What to produce
In the listing that follows, count the lines holding the word "components" and report only that number.

*** Opening Dataset entries ***

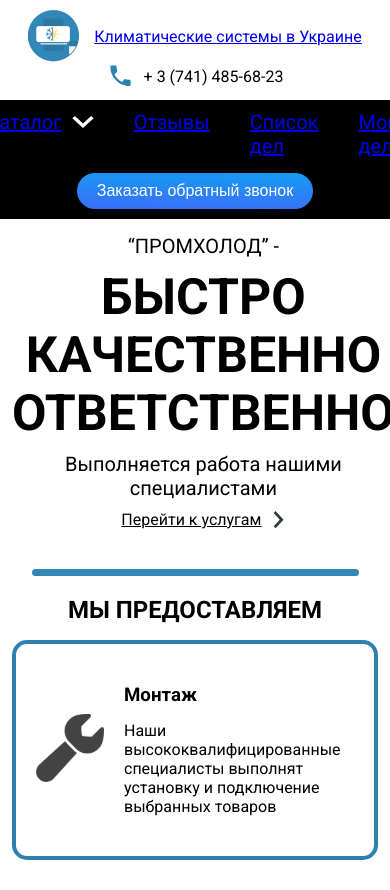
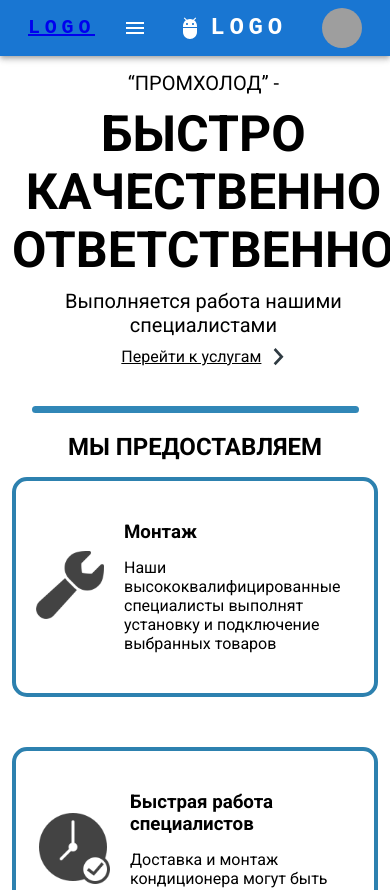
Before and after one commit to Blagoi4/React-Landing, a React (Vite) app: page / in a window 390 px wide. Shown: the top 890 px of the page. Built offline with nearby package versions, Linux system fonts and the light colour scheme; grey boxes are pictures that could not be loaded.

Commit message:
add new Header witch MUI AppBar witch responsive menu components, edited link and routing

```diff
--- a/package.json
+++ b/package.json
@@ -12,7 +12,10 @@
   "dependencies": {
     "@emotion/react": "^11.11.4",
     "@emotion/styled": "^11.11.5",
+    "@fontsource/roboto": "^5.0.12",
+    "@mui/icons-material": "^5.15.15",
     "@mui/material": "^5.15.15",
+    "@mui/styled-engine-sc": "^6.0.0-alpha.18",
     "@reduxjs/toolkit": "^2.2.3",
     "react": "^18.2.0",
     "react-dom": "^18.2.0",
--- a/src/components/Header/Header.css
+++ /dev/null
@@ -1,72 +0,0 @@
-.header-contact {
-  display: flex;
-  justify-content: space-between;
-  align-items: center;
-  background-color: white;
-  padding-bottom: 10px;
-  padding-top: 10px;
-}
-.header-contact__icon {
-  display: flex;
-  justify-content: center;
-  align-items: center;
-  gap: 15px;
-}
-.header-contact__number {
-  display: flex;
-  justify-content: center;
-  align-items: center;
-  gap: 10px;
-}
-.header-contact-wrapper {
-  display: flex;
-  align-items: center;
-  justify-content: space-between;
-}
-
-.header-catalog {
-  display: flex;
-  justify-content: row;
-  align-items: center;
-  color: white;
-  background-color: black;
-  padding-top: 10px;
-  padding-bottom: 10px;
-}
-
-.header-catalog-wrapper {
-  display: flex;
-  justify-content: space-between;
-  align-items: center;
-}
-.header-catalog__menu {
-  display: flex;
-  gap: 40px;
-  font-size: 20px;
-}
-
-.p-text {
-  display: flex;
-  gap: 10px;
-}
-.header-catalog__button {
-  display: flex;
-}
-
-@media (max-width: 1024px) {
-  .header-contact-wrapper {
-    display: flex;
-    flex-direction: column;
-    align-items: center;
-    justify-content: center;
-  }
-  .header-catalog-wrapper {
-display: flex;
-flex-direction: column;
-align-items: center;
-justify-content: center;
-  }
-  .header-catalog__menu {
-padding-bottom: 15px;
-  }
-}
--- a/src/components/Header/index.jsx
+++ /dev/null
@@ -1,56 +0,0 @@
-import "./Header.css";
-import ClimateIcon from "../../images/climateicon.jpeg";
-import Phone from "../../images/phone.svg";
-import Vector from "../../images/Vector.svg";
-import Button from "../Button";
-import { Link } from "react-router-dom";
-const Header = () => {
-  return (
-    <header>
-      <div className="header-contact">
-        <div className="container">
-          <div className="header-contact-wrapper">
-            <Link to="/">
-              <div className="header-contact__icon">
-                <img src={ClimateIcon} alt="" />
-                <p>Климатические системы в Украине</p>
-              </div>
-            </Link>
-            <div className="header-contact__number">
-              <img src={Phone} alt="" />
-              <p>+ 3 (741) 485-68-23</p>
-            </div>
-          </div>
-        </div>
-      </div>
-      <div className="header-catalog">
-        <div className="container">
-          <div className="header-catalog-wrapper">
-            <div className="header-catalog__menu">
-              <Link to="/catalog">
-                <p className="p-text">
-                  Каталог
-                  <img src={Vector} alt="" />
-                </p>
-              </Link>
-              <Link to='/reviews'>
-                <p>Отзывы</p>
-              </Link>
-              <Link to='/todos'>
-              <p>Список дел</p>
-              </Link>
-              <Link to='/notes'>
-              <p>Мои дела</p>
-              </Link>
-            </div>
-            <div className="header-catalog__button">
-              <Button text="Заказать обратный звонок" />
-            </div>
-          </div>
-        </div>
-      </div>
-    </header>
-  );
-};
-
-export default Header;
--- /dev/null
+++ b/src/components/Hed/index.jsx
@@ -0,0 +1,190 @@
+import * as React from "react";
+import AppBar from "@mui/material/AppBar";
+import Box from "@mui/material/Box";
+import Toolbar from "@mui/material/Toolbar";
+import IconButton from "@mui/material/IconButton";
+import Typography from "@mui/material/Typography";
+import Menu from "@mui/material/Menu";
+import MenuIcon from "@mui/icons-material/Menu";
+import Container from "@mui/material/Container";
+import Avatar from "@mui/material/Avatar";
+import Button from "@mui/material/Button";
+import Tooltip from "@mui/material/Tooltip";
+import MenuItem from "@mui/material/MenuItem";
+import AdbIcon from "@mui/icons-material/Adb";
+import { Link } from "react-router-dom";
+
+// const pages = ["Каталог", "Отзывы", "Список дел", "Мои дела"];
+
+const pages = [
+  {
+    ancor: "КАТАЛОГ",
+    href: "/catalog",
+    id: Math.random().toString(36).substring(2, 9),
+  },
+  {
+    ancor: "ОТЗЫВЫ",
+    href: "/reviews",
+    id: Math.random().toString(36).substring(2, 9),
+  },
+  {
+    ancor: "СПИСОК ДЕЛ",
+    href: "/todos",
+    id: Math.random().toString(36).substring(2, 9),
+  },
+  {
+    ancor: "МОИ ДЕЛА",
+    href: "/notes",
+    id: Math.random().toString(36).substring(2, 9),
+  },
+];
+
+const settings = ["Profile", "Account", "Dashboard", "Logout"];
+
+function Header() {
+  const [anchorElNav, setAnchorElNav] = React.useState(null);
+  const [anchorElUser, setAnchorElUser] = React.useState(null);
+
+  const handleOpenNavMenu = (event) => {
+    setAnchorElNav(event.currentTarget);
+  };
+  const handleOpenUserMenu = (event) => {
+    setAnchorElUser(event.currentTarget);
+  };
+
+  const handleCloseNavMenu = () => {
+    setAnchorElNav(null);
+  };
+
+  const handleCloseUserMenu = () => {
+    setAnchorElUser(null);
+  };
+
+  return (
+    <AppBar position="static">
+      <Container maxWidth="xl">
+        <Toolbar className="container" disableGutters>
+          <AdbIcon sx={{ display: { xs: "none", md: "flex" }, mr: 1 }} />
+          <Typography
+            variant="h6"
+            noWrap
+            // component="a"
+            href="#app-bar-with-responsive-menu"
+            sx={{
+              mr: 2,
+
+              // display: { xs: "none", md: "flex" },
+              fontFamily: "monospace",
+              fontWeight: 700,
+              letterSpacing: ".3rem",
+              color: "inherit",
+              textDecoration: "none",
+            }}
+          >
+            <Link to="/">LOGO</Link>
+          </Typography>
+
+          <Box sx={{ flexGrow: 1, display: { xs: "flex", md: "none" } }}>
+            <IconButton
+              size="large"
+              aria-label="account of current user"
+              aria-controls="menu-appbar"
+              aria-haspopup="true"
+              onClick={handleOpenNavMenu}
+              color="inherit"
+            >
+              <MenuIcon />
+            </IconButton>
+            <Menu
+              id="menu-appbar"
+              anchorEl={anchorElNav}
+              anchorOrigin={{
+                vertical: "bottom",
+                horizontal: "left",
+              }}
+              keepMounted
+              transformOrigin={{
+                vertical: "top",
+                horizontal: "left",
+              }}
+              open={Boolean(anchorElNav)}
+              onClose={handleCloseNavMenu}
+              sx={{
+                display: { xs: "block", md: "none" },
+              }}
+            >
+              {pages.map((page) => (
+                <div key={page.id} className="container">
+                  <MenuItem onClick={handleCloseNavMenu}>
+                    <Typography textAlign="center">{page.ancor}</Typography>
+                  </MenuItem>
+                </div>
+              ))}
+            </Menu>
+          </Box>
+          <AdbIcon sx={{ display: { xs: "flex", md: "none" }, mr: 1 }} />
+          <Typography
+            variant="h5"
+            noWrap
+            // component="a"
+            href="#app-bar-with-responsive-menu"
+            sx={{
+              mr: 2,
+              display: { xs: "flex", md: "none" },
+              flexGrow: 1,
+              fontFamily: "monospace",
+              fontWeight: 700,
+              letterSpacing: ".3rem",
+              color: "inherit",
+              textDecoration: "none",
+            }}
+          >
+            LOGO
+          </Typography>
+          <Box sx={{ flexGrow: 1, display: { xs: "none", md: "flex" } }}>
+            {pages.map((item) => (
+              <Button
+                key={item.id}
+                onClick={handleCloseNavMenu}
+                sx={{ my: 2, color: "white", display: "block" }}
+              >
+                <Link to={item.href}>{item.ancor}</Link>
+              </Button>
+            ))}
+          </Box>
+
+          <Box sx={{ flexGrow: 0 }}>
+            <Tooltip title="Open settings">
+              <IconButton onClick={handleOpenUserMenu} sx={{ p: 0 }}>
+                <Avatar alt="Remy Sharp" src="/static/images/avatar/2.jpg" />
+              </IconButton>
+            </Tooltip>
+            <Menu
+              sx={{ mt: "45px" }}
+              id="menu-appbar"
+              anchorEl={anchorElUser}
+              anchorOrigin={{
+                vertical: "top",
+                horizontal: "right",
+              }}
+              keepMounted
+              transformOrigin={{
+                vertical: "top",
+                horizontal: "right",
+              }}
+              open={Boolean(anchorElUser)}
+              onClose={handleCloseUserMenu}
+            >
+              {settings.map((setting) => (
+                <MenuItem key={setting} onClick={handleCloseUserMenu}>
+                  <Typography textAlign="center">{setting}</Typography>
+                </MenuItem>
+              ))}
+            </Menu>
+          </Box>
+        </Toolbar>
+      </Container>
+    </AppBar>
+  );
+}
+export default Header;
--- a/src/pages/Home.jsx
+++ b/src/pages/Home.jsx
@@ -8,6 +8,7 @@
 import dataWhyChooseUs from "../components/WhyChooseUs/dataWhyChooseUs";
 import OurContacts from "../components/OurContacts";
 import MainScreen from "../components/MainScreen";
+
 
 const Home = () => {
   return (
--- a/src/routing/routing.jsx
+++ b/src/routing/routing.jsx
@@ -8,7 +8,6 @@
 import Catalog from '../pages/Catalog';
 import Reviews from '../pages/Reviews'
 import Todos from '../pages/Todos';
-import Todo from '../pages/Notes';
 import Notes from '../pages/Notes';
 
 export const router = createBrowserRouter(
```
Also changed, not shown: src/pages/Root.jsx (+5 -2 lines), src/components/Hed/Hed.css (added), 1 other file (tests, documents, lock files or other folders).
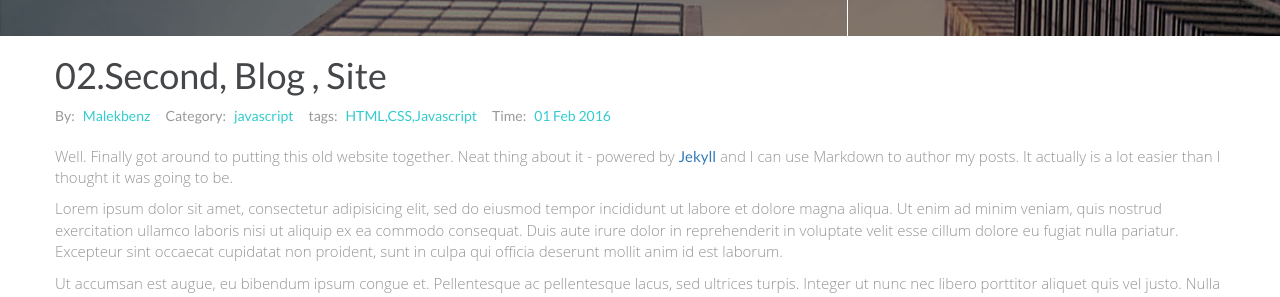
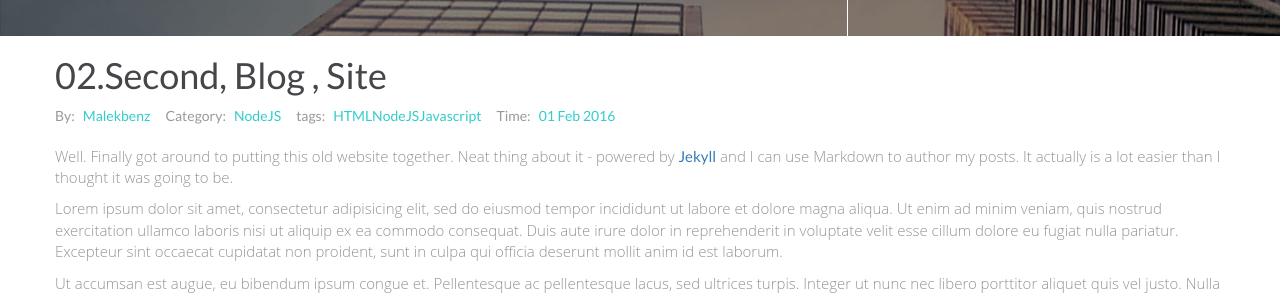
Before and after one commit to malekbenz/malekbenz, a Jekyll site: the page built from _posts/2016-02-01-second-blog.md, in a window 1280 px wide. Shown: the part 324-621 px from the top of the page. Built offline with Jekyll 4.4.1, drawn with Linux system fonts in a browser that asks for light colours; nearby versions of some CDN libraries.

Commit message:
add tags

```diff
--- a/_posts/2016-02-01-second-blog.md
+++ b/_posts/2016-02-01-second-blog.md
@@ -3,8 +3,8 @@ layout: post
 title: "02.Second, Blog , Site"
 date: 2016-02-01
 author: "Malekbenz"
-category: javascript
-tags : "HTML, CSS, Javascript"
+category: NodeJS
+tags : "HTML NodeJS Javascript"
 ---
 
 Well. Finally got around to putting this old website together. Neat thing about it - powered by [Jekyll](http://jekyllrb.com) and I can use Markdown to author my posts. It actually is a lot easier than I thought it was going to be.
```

*** Closing Dataset entries ***

Exercise result
8